On January 5, Dale Hull, formerly secretary-treasurer for Brotherhood of Locomotive Engineers and Trainmen Division 261, was sentenced in U.S. District Court for the District of Kansas to two years of supervised release, and ordered to pay $17,000 in restitution, for embezzling funds from the Herington, Kan.-based union, a Teamsters affiliate. He had pleaded guilty in September after being charged in July. Hull admitted that starting in 2008 he made unauthorized account transfers from the union account to a personal checking account and then concealed the thefts on financial reporting forms. The union represents Union Pacific Railroad employees in Herington and Salina. The actions follow a probe by the Labor Department's Office of Labor-Management Standards.
On December 11, Edward Feld, former president of Retail, Wholesale and Department Store Union (RWDSU) Local 374, was charged in the 10th District Court of Calhoun County, Michigan, with one count of felony embezzlement from the Battle Creek union in an amount of at least $1,000 but less than $20,000. RWDSU is an affiliate of the United Food and Commercial Workers. The charge follows a probe by the U.S. Labor Department's Office of Labor-Management Standards.
On December 17, Choi Hawks, former secretary-treasurer of National Association of Letter Carriers Branch 6066, pleaded guilty in U.S. District Court for the Eastern District of Virginia to one count of embezzling $10,744 from the Chesapeake, Va.-based union after being charged on November 14. The charge and guilty plea follow an investigation by the U.S. Labor Department's Office of Labor-Management Standards.
Sharon Ratcliff had a lot of expenses to cover. Unfortunately, she used her union as a personal bank. On November 14, Ratcliff, formerly secretary-treasurer of Communications Workers of America Local 6150, was charged in U.S. District Court for the Northern District of Texas with embezzling more than $75,000 in funds from the Dallas-based union. Six days later, on November 20, she filed a factual resume with the court, effectively pleading guilty. The actions follow a probe by the U.S. Labor Department's Office of Labor-Management Standards.

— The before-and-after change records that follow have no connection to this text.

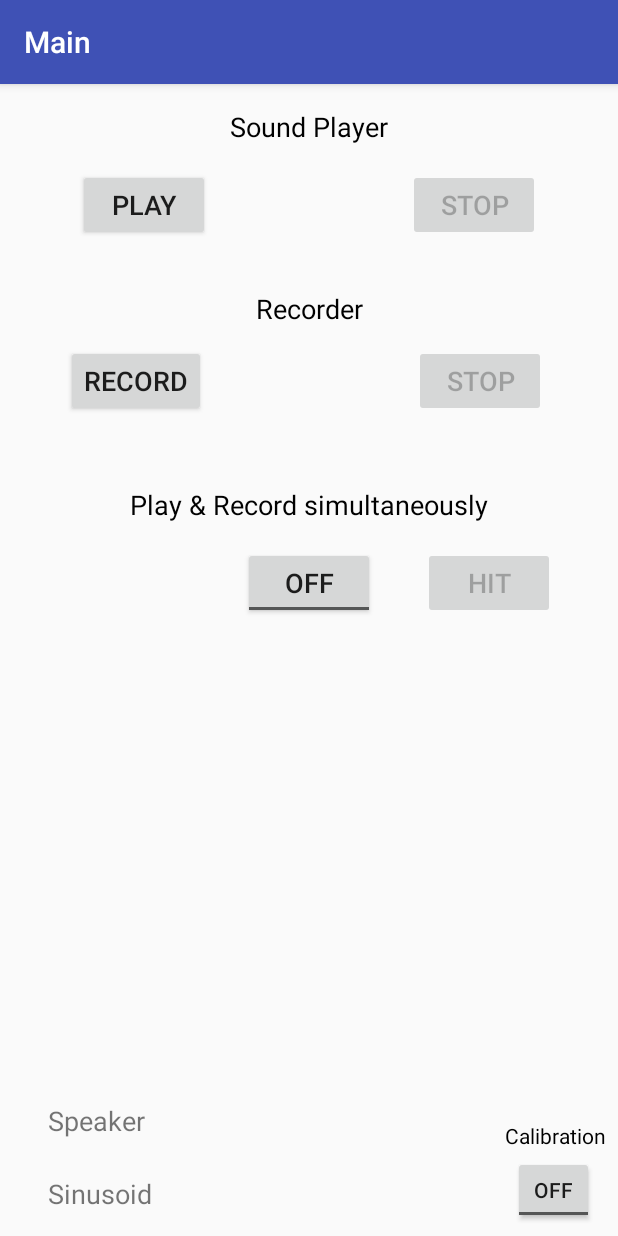
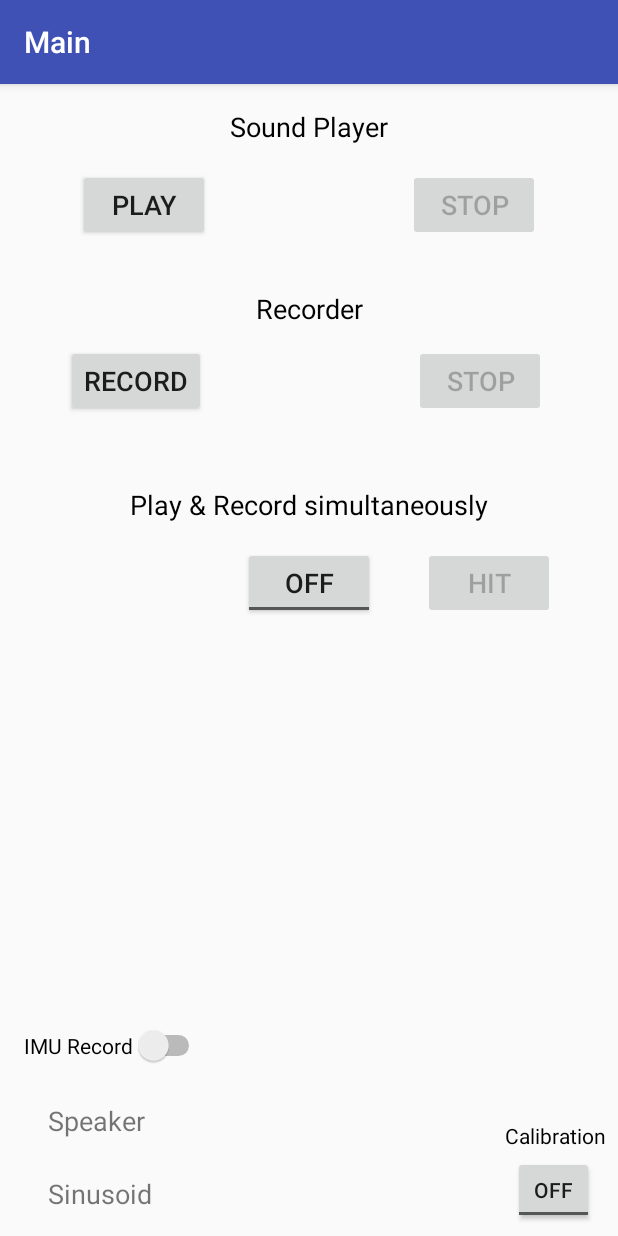
Before and after one commit to DaNious/Acoustic-Mobile, an Android app: the screen it shows after launch (MainActivity), on a phone screen of 412 x 824 dp. Run offline under Robolectric (Android 15) with nearby library versions, the light colour scheme and no system bars.

Commit message:
added acceleration record and switch option to save IMU readings

```diff
--- a/app/src/main/java/com/example/student/inhaler_prj_v10/SensorActivity.java
+++ b/app/src/main/java/com/example/student/inhaler_prj_v10/SensorActivity.java
@@ -11,16 +11,19 @@ import android.hardware.SensorManager;
 public class SensorActivity implements SensorEventListener {
     private final SensorManager mSensorManager;
     private final Sensor mRotationVector;
+    private final Sensor mAcceleration;
     private final MainActivity mainActivity;
 
     protected SensorActivity(SensorManager sm, MainActivity ma){
         mSensorManager = sm;
         mRotationVector = mSensorManager.getDefaultSensor(Sensor.TYPE_ROTATION_VECTOR);
+        mAcceleration = mSensorManager.getDefaultSensor(Sensor.TYPE_LINEAR_ACCELERATION);
         this.mainActivity = ma;
     }
 
     protected void onResume(){
         mSensorManager.registerListener(this, mRotationVector, SensorManager.SENSOR_DELAY_NORMAL);
+        mSensorManager.registerListener(this, mAcceleration, SensorManager.SENSOR_DELAY_NORMAL);
     }
 
     protected void onPause(){
@@ -36,5 +39,8 @@ public class SensorActivity implements SensorEventListener {
         if (event.sensor.getType() == Sensor.TYPE_ROTATION_VECTOR){
             mainActivity.rotationChanged(event.values);
         }
+        if (event.sensor.getType() == Sensor.TYPE_LINEAR_ACCELERATION){
+            mainActivity.accelerationChanged(event.values);
+        }
     }
 }
--- a/app/src/main/res/layout/activity_main.xml
+++ b/app/src/main/res/layout/activity_main.xml
@@ -197,4 +197,24 @@
         app:layout_constraintBottom_toTopOf="@+id/toggleButton_orientCalib"
         app:layout_constraintEnd_toEndOf="parent" />
 
+    <TextView
+        android:id="@+id/textView_acceleration"
+        android:layout_width="wrap_content"
+        android:layout_height="wrap_content"
+        android:layout_marginTop="16dp"
+        app:layout_constraintEnd_toEndOf="parent"
+        app:layout_constraintStart_toStartOf="parent"
+        app:layout_constraintTop_toBottomOf="@+id/textView_rotation" />
+
+    <Switch
+        android:id="@+id/switch_IMUrecord"
+        android:layout_width="wrap_content"
+        android:layout_height="wrap_content"
+        android:layout_marginBottom="24dp"
+        android:layout_marginLeft="16dp"
+        android:layout_marginStart="16dp"
+        android:text="IMU Record"
+        app:layout_constraintBottom_toTopOf="@+id/textView_speaker_selection"
+        app:layout_constraintStart_toStartOf="parent" />
+
 </android.support.constraint.ConstraintLayout>
```
Also changed, not shown: app/src/main/java/com/example/student/inhaler_prj_v10/MainActivity.java (+39 -2 lines), 1 other file.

If the year 2014 had a main theme, it was, as in 2013, the unions' pursuit of legal advantage. The results were mixed. Unions scored victories at the National Labor Relations Board, but they tasted defeat in the courts, most notably in their effort to unionize private home care providers in Illinois and overturn a Wisconsin law reining in public-sector costs. In another bitter pill, the United Auto Workers last February lost a representation election at the Volkswagen plant in Chattanooga. As for dipping their hands in tills, national union leaders generally behaved themselves, but many local bosses, office employees and business agents did not.
Reda Overton isn't likely to be feeling well in the near future. On November 10, Overton, former executive secretary to the Brotherhood of Locomotive Engineers and Trainmen (BLET), General Committee of Adjustment 4-175, a Teamsters affiliate, was sentenced in U.S. District Court for the Eastern District of Tennessee to 18 months of imprisonment and three months of probation for embezzling $206,056 from the Tennessee office of the Kentucky-based union. She also was ordered to pay full restitution and a $100 assessment.
On December 10, Paul Florez, former president of American Federation of Government Employees Local 3922, was charged in U.S. District Court for the Western District of Texas with intent to steal property in the amount of $59,709. The union represents VA Hospital employees in El Paso. The indictment follows an investigation by the U.S. Labor Department's Office of Labor-Management Standards.
On November 25, Milton Hilliard, former secretary-treasurer of Security, Police and Fire Professionals of America Local 287, was sentenced in U.S. District Court for the District of Columbia to 180 days of home confinement with electronic monitoring and three years of probation for embezzling $34,612 from the Washington, D.C. union. He also was ordered to pay full restitution plus a $4,000 fine. Hilliard had pleaded guilty in August after being indicted in July. The actions follow an investigation by the U.S. Labor Department's Office of Labor-Management Standards.
The National Labor Relations Board lately appears to believe that if an aspect of labor law isn't broke, fix it anyway. Unions certainly are comfortable with that. On December 15, the NLRB published a final rule that would dramatically shorten the duration between a union's filing of a petition to represent workers and the holding of a vote. This 'ambush' or 'quickie' election rule, under the guise of promoting fairness and efficiency, would throw roadblocks in front of an employer seeking to respond to union organizer arguments. The board issued its preliminary rule last February after a Washington, D.C. federal court in May 2012 had struck down a similar mandate on procedural grounds. Last Monday, January 5, a coalition of trade groups filed suit to block the rule, set to take effect on April 14. As before, at stake is the right of workers to choose whether to belong to a union.
On November 24, Jennifer Gent, former office manager for Sheet Metal Workers Local 12, pleaded guilty in U.S. District Court for the Western District of Pennsylvania to embezzling $30,297 from the Pittsburgh-based union's Journeymen Apprentice Training Fund. She had been indicted in April. The actions follow a probe by the Labor Department's Office of Labor-Management Standards.